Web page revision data
------------------------------------

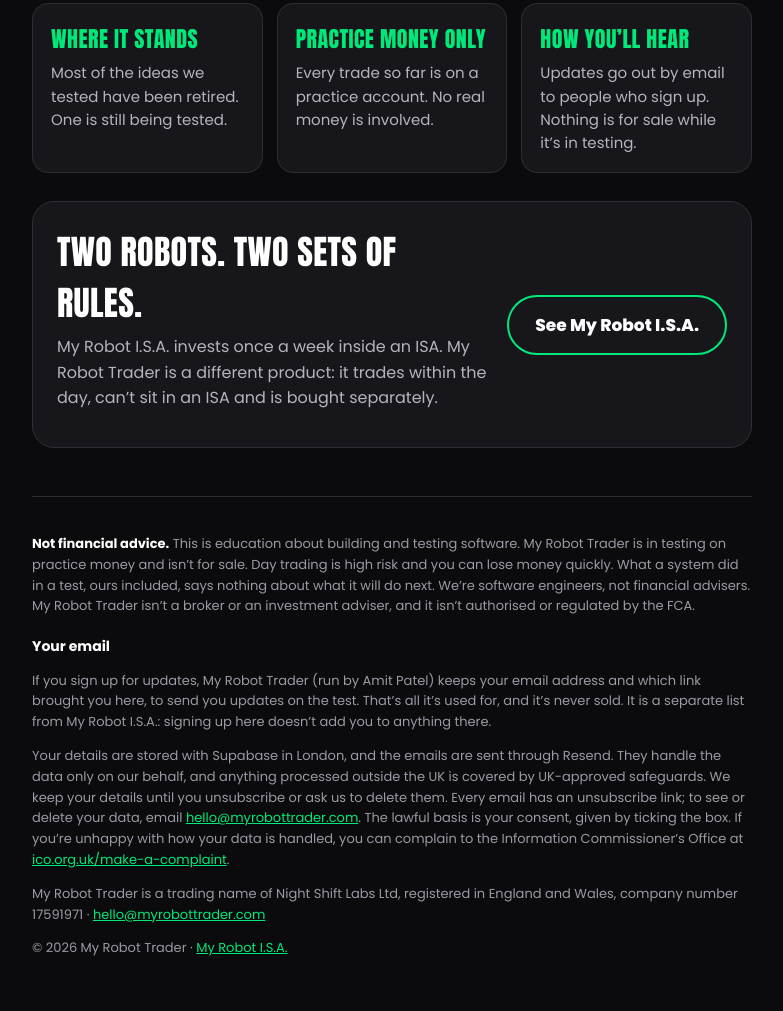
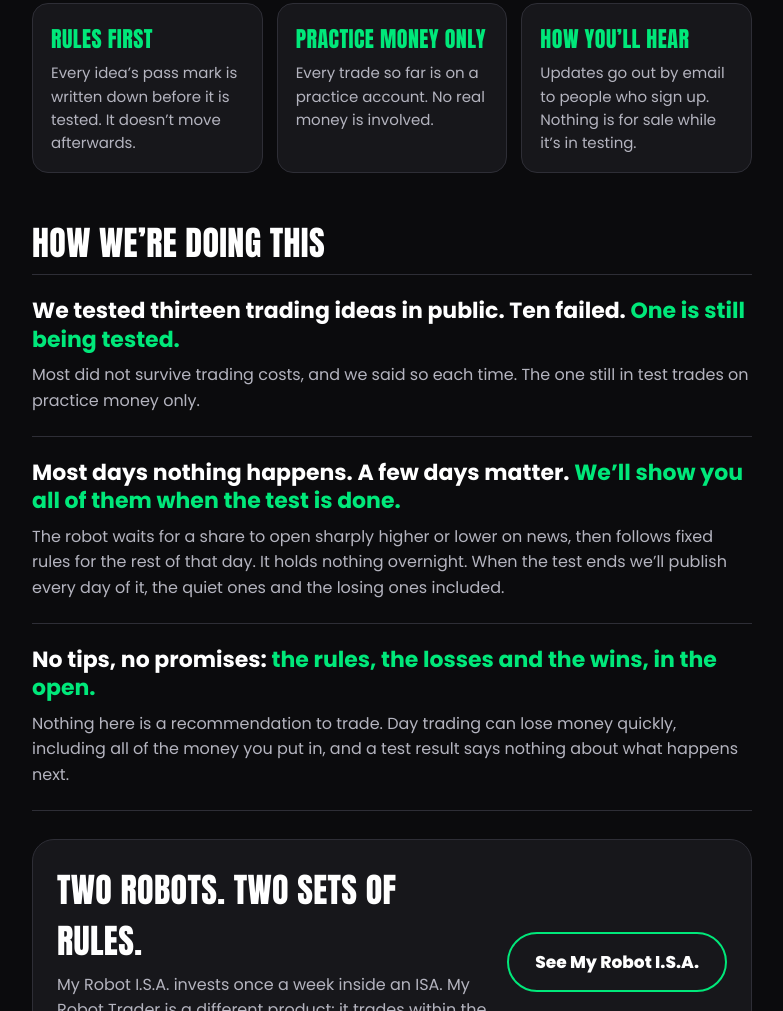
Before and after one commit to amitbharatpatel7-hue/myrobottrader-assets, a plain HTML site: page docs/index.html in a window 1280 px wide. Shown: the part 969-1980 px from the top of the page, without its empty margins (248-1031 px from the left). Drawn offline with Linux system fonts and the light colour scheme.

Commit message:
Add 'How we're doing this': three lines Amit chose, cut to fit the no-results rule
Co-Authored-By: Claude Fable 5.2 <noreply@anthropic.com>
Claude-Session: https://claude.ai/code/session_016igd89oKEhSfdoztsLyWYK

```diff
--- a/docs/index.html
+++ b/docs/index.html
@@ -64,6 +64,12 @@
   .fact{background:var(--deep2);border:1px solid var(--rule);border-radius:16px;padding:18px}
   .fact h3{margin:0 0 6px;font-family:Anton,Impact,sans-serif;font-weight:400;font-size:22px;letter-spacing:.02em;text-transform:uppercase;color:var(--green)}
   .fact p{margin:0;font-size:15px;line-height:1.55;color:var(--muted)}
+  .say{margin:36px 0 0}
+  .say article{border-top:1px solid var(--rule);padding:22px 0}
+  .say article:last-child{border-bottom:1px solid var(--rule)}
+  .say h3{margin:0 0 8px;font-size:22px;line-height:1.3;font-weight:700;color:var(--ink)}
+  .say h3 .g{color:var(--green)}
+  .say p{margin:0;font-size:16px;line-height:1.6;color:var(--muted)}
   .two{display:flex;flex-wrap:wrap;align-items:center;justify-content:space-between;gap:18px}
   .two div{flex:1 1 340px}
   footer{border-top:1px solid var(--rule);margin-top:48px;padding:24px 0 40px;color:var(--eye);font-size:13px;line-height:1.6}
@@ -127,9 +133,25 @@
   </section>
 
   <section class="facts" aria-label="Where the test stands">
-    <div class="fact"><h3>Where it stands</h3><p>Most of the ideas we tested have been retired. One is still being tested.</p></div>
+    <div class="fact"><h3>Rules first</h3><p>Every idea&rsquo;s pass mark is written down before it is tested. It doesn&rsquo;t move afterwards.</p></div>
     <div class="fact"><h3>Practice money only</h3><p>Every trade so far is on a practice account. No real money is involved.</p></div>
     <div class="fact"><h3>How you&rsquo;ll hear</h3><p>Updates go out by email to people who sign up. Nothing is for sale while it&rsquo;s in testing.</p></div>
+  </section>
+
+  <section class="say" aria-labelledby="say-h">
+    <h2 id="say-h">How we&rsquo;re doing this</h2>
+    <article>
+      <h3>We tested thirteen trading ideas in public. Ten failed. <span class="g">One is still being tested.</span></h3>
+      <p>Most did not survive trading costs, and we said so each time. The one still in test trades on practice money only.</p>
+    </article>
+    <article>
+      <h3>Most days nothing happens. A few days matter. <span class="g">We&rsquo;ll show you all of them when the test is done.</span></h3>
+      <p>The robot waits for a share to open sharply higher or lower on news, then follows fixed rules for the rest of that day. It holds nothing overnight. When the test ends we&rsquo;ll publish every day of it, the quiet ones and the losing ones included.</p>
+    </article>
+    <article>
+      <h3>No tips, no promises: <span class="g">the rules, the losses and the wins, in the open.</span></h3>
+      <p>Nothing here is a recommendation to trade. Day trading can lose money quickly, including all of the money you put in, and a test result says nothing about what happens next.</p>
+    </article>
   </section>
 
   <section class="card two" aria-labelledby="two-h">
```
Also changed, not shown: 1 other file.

------------------------------------

WHAT IS BEING ASKED: Could you restate all of the data above word for word and skip every picture?

ANSWER BELOW:
Before and after one commit to amitbharatpatel7-hue/myrobottrader-assets, a plain HTML site: page docs/index.html in a window 1280 px wide. Shown: the part 969-1980 px from the top of the page, without its empty margins (248-1031 px from the left). Drawn offline with Linux system fonts and the light colour scheme.

Commit message:
Add 'How we're doing this': three lines Amit chose, cut to fit the no-results rule
Co-Authored-By: Claude Fable 5.2 <noreply@anthropic.com>
Claude-Session: https://claude.ai/code/session_016igd89oKEhSfdoztsLyWYK

```diff
--- a/docs/index.html
+++ b/docs/index.html
@@ -64,6 +64,12 @@
   .fact{background:var(--deep2);border:1px solid var(--rule);border-radius:16px;padding:18px}
   .fact h3{margin:0 0 6px;font-family:Anton,Impact,sans-serif;font-weight:400;font-size:22px;letter-spacing:.02em;text-transform:uppercase;color:var(--green)}
   .fact p{margin:0;font-size:15px;line-height:1.55;color:var(--muted)}
+  .say{margin:36px 0 0}
+  .say article{border-top:1px solid var(--rule);padding:22px 0}
+  .say article:last-child{border-bottom:1px solid var(--rule)}
+  .say h3{margin:0 0 8px;font-size:22px;line-height:1.3;font-weight:700;color:var(--ink)}
+  .say h3 .g{color:var(--green)}
+  .say p{margin:0;font-size:16px;line-height:1.6;color:var(--muted)}
   .two{display:flex;flex-wrap:wrap;align-items:center;justify-content:space-between;gap:18px}
   .two div{flex:1 1 340px}
   footer{border-top:1px solid var(--rule);margin-top:48px;padding:24px 0 40px;color:var(--eye);font-size:13px;line-height:1.6}
@@ -127,9 +133,25 @@
   </section>
 
   <section class="facts" aria-label="Where the test stands">
-    <div class="fact"><h3>Where it stands</h3><p>Most of the ideas we tested have been retired. One is still being tested.</p></div>
+    <div class="fact"><h3>Rules first</h3><p>Every idea&rsquo;s pass mark is written down before it is tested. It doesn&rsquo;t move afterwards.</p></div>
     <div class="fact"><h3>Practice money only</h3><p>Every trade so far is on a practice account. No real money is involved.</p></div>
     <div class="fact"><h3>How you&rsquo;ll hear</h3><p>Updates go out by email to people who sign up. Nothing is for sale while it&rsquo;s in testing.</p></div>
+  </section>
+
+  <section class="say" aria-labelledby="say-h">
+    <h2 id="say-h">How we&rsquo;re doing this</h2>
+    <article>
+      <h3>We tested thirteen trading ideas in public. Ten failed. <span class="g">One is still being tested.</span></h3>
+      <p>Most did not survive trading costs, and we said so each time. The one still in test trades on practice money only.</p>
+    </article>
+    <article>
+      <h3>Most days nothing happens. A few days matter. <span class="g">We&rsquo;ll show you all of them when the test is done.</span></h3>
+      <p>The robot waits for a share to open sharply higher or lower on news, then follows fixed rules for the rest of that day. It holds nothing overnight. When the test ends we&rsquo;ll publish every day of it, the quiet ones and the losing ones included.</p>
+    </article>
+    <article>
+      <h3>No tips, no promises: <span class="g">the rules, the losses and the wins, in the open.</span></h3>
+      <p>Nothing here is a recommendation to trade. Day trading can lose money quickly, including all of the money you put in, and a test result says nothing about what happens next.</p>
+    </article>
   </section>
 
   <section class="card two" aria-labelledby="two-h">
```
Also changed, not shown: 1 other file.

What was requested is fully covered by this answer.